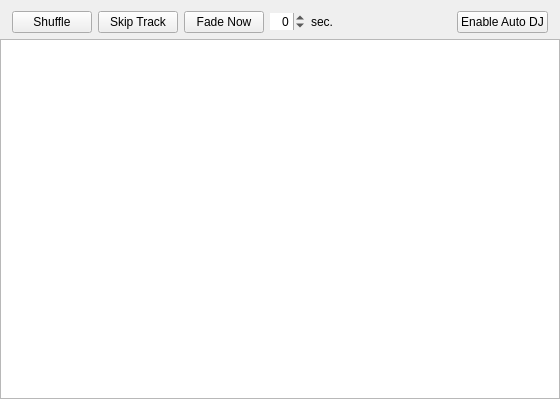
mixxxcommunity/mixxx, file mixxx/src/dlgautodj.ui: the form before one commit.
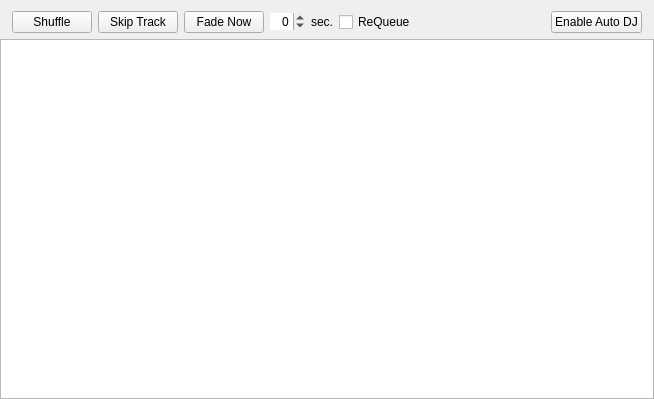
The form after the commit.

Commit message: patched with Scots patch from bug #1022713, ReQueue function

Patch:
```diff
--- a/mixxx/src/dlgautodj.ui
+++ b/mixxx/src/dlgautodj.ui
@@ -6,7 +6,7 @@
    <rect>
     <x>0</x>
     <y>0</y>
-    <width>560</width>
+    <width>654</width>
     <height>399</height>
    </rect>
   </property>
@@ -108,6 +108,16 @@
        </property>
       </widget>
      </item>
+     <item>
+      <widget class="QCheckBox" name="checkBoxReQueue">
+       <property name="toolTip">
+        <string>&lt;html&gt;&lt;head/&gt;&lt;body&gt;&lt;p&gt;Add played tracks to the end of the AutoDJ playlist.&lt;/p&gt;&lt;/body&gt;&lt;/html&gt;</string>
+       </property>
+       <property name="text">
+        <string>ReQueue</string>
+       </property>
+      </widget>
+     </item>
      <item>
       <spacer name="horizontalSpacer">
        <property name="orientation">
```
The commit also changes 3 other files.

++++++

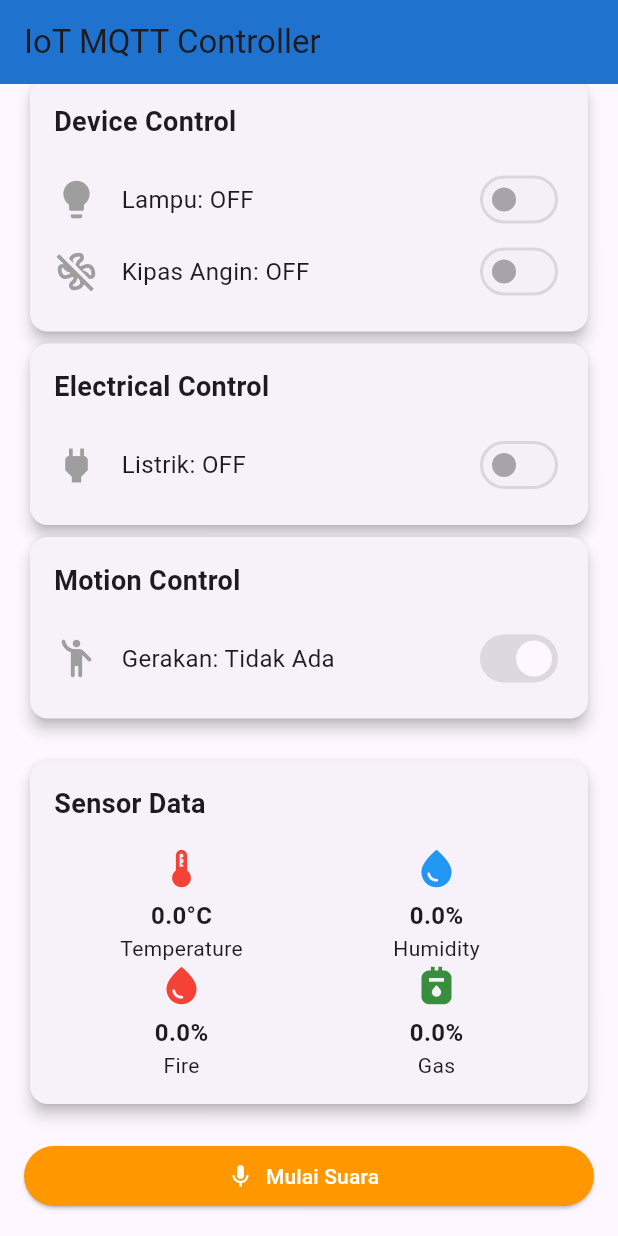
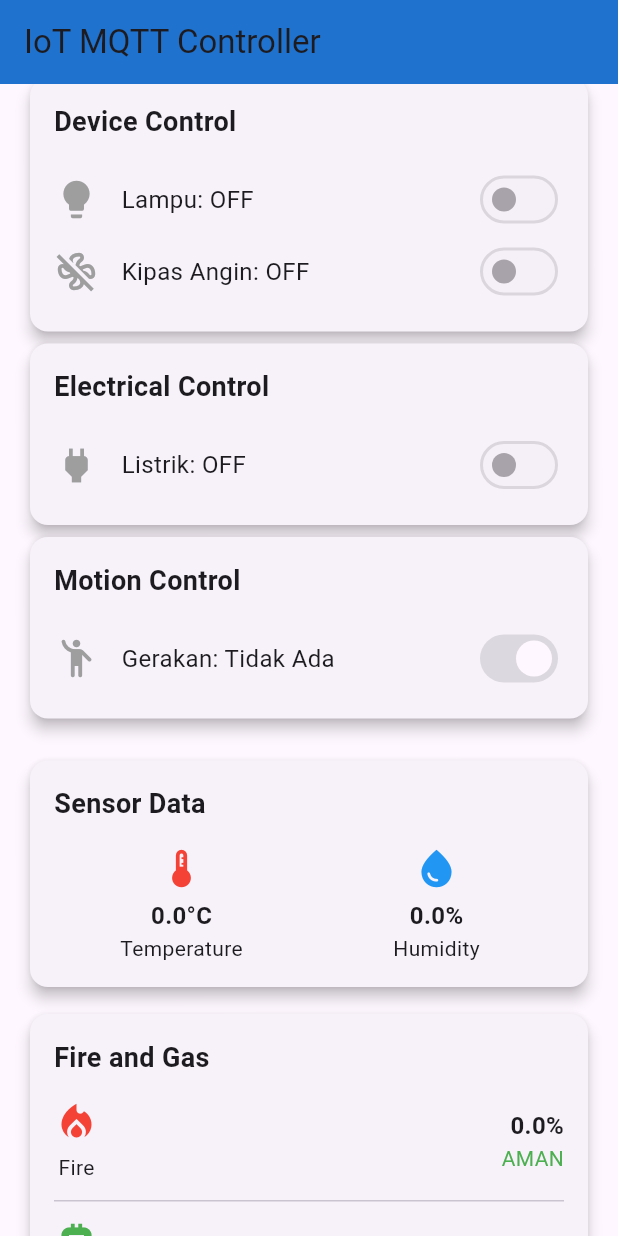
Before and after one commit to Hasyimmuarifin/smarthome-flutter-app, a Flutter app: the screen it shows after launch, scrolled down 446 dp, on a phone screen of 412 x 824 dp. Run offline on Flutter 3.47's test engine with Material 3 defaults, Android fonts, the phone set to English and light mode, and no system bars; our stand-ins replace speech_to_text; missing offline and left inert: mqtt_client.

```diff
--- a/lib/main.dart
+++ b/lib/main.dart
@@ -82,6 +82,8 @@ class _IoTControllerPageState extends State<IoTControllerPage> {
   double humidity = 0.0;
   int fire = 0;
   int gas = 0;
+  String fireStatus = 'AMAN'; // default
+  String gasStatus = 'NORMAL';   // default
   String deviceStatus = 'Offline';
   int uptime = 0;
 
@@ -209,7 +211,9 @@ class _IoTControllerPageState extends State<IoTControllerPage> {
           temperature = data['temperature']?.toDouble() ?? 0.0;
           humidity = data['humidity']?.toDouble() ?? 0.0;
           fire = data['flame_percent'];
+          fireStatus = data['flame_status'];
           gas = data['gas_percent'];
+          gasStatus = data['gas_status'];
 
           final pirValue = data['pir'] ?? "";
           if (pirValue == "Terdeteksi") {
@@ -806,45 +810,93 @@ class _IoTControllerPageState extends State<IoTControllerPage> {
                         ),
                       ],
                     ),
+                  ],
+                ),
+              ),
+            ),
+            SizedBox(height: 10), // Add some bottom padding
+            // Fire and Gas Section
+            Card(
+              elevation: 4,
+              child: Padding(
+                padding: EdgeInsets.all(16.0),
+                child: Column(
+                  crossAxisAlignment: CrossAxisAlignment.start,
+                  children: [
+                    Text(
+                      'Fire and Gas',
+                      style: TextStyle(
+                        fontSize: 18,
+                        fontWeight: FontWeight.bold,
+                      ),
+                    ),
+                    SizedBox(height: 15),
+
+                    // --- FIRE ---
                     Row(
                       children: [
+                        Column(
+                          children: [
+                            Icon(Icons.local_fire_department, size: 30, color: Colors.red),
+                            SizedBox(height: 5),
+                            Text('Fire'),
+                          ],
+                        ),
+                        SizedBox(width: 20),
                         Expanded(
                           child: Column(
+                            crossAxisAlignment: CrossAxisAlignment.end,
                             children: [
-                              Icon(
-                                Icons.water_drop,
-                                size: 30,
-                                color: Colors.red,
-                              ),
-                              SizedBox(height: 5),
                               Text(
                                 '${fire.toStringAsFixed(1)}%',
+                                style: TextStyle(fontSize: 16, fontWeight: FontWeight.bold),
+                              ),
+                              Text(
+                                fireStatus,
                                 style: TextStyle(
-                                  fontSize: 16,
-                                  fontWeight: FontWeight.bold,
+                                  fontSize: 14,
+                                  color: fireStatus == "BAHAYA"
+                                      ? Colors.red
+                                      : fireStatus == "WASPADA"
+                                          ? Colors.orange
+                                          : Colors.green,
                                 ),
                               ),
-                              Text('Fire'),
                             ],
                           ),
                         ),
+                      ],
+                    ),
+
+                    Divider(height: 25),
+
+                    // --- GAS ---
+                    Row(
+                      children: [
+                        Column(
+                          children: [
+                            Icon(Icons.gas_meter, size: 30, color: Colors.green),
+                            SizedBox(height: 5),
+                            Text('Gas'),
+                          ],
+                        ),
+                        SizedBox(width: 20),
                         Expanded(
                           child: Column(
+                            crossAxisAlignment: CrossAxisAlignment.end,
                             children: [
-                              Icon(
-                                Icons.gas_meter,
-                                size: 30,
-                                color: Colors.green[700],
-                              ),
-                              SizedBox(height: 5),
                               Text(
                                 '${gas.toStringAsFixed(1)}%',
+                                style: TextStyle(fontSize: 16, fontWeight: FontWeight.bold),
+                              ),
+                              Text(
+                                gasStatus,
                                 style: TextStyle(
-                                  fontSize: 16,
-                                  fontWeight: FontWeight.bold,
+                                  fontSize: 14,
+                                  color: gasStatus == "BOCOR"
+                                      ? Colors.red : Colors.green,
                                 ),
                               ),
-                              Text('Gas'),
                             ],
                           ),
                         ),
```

++++++

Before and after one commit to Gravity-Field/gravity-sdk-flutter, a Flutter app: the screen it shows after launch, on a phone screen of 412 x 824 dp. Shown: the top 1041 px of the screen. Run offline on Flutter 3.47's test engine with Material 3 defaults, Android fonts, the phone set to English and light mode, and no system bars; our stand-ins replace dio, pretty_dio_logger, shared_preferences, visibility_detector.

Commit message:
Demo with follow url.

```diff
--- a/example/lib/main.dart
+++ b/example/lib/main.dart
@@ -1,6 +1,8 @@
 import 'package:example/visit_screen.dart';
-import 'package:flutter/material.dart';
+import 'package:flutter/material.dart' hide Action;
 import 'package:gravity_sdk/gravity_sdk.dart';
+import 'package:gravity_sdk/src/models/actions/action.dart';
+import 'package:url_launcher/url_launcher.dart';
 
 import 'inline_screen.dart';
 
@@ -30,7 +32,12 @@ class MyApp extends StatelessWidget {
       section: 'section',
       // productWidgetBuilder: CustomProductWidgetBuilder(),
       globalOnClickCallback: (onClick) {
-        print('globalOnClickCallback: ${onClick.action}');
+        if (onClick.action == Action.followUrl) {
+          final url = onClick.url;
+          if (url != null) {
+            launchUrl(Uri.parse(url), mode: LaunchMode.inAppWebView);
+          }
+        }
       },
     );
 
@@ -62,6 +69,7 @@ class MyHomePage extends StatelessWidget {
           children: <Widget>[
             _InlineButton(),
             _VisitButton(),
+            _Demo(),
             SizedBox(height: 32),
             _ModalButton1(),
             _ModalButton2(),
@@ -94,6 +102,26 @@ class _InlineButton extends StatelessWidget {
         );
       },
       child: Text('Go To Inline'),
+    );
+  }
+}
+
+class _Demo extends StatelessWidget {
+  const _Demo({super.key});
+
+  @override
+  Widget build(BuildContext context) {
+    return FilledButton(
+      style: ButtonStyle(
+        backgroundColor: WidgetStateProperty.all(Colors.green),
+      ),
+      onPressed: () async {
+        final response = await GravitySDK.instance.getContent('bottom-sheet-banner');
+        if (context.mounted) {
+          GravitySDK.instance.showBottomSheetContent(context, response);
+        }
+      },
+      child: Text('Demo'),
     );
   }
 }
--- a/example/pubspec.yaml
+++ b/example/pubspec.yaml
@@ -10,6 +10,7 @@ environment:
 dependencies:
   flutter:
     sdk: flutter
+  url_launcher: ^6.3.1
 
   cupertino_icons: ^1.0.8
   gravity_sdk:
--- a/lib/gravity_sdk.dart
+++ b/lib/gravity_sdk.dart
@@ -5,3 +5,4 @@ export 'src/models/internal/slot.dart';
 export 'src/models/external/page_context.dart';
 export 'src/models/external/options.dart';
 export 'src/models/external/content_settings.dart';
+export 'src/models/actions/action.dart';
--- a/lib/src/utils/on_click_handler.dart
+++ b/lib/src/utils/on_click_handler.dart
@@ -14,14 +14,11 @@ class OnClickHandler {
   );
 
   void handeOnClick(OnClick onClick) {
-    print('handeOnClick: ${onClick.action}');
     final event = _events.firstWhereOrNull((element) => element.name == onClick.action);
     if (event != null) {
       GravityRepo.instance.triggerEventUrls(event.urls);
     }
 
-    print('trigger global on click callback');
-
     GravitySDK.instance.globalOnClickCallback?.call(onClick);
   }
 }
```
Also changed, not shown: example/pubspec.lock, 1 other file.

++++++

▶ **Assignment**
In the material above, find each line that contains the word "gasStatus", and select it.

▶ **Written response**
+  String gasStatus = 'NORMAL';   // default
+          gasStatus = data['gas_status'];
+                                gasStatus,
+                                  color: gasStatus == "BOCOR"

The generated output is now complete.